Carcillo also asked whether more awareness would result if players such as Toews and the Penguins' Sidney Crosby spoke up.
NHL Commissioner Gary Bettman said in an interview Friday with Sportsnet's Rob Kerr that the league doesn't "get the credit we deserve for all the things we're doing" and said the league is "trying to do the right things."
Toews acknowledged it's sometimes difficult for active players to think about the long-term effects of head injuries. But he said it's "good to deal with matters and at least learn about what's going on."

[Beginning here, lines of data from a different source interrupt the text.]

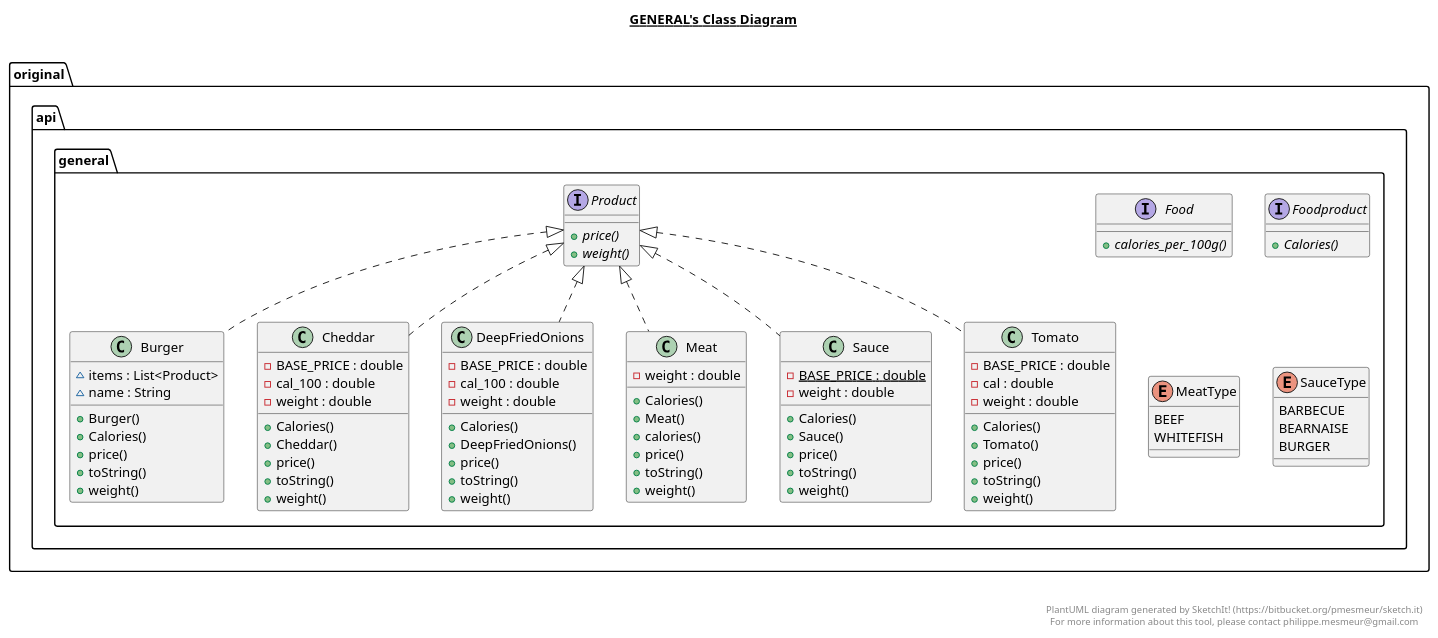
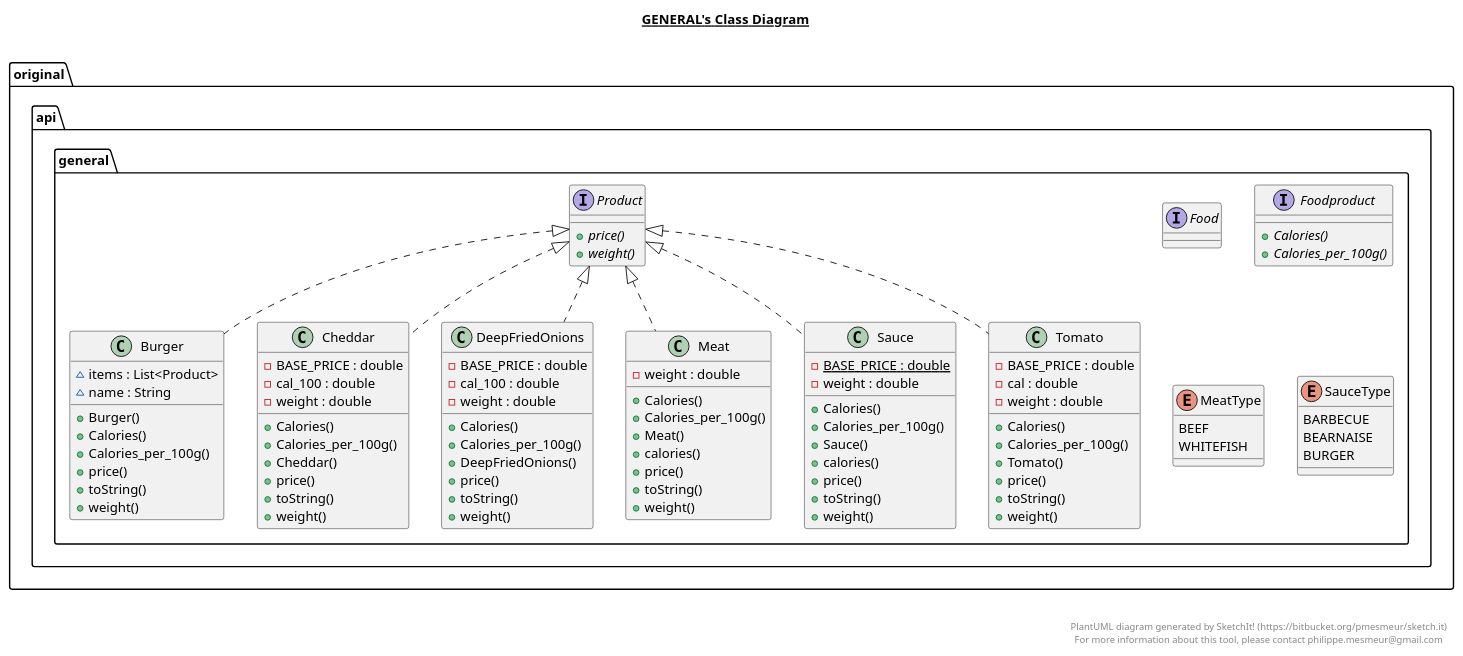
The diagram in original/api/general/general.plantuml (mehdisellami/designp), drawn with PlantUML before and after one commit. The commit also changed 1 other file, not shown here.

```diff
--- a/original/api/general/general.plantuml
+++ b/original/api/general/general.plantuml
@@ -1,144 +1,151 @@
 @startuml
 
 title __GENERAL's Class Diagram__\n
 
   namespace original.api.general {
     class original.api.general.Burger {
         ~ items : List<Product>
         ~ name : String
         + Burger()
         + Calories()
+        + Calories_per_100g()
         + price()
         + toString()
         + weight()
     }
   }
   
 
   namespace original.api.general {
     class original.api.general.Cheddar {
         - BASE_PRICE : double
         - cal_100 : double
         - weight : double
         + Calories()
+        + Calories_per_100g()
         + Cheddar()
         + price()
         + toString()
         + weight()
     }
   }
   
 
   namespace original.api.general {
     class original.api.general.DeepFriedOnions {
         - BASE_PRICE : double
         - cal_100 : double
         - weight : double
         + Calories()
+        + Calories_per_100g()
         + DeepFriedOnions()
         + price()
         + toString()
         + weight()
     }
   }
   
 
   namespace original.api.general {
     interface original.api.general.Food {
-        {abstract} + calories_per_100g()
     }
   }
   
 
   namespace original.api.general {
     interface original.api.general.Foodproduct {
         {abstract} + Calories()
+        {abstract} + Calories_per_100g()
     }
   }
   
 
   namespace original.api.general {
     class original.api.general.Meat {
         - weight : double
         + Calories()
+        + Calories_per_100g()
         + Meat()
         + calories()
         + price()
         + toString()
         + weight()
     }
   }
   
 
   namespace original.api.general {
     enum MeatType {
       BEEF
       WHITEFISH
     }
   }
   
 
   namespace original.api.general {
     interface original.api.general.Product {
         {abstract} + price()
         {abstract} + weight()
     }
   }
   
 
   namespace original.api.general {
     class original.api.general.Sauce {
         {static} - BASE_PRICE : double
         - weight : double
         + Calories()
+        + Calories_per_100g()
         + Sauce()
+        + calories()
         + price()
         + toString()
         + weight()
     }
   }
   
 
   namespace original.api.general {
     enum SauceType {
       BARBECUE
       BEARNAISE
       BURGER
     }
   }
   
 
   namespace original.api.general {
     class original.api.general.Tomato {
         - BASE_PRICE : double
         - cal : double
         - weight : double
         + Calories()
+        + Calories_per_100g()
         + Tomato()
         + price()
         + toString()
         + weight()
     }
   }
   
 
   original.api.general.Burger .up.|> original.api.general.Product
   original.api.general.Cheddar .up.|> original.api.general.Product
   original.api.general.DeepFriedOnions .up.|> original.api.general.Product
   original.api.general.Meat .up.|> original.api.general.Product
   original.api.general.Meat o-- original.api.general.Meat.MeatType : type
   original.api.general.Meat +-down- original.api.general.Meat.MeatType
   original.api.general.Sauce .up.|> original.api.general.Product
   original.api.general.Sauce o-- original.api.general.Sauce.SauceType : type
   original.api.general.Sauce +-down- original.api.general.Sauce.SauceType
   original.api.general.Tomato .up.|> original.api.general.Product
 
 
 right footer
 
 
 PlantUML diagram generated by SketchIt! (https://bitbucket.org/pmesmeur/sketch.it)
 For more information about this tool, please contact philippe.mesmeur@gmail.com
 endfooter
 
 @enduml
```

"You look out for yourself and your body and your brain," he said. "There's also that responsibility you have toward players who come after you.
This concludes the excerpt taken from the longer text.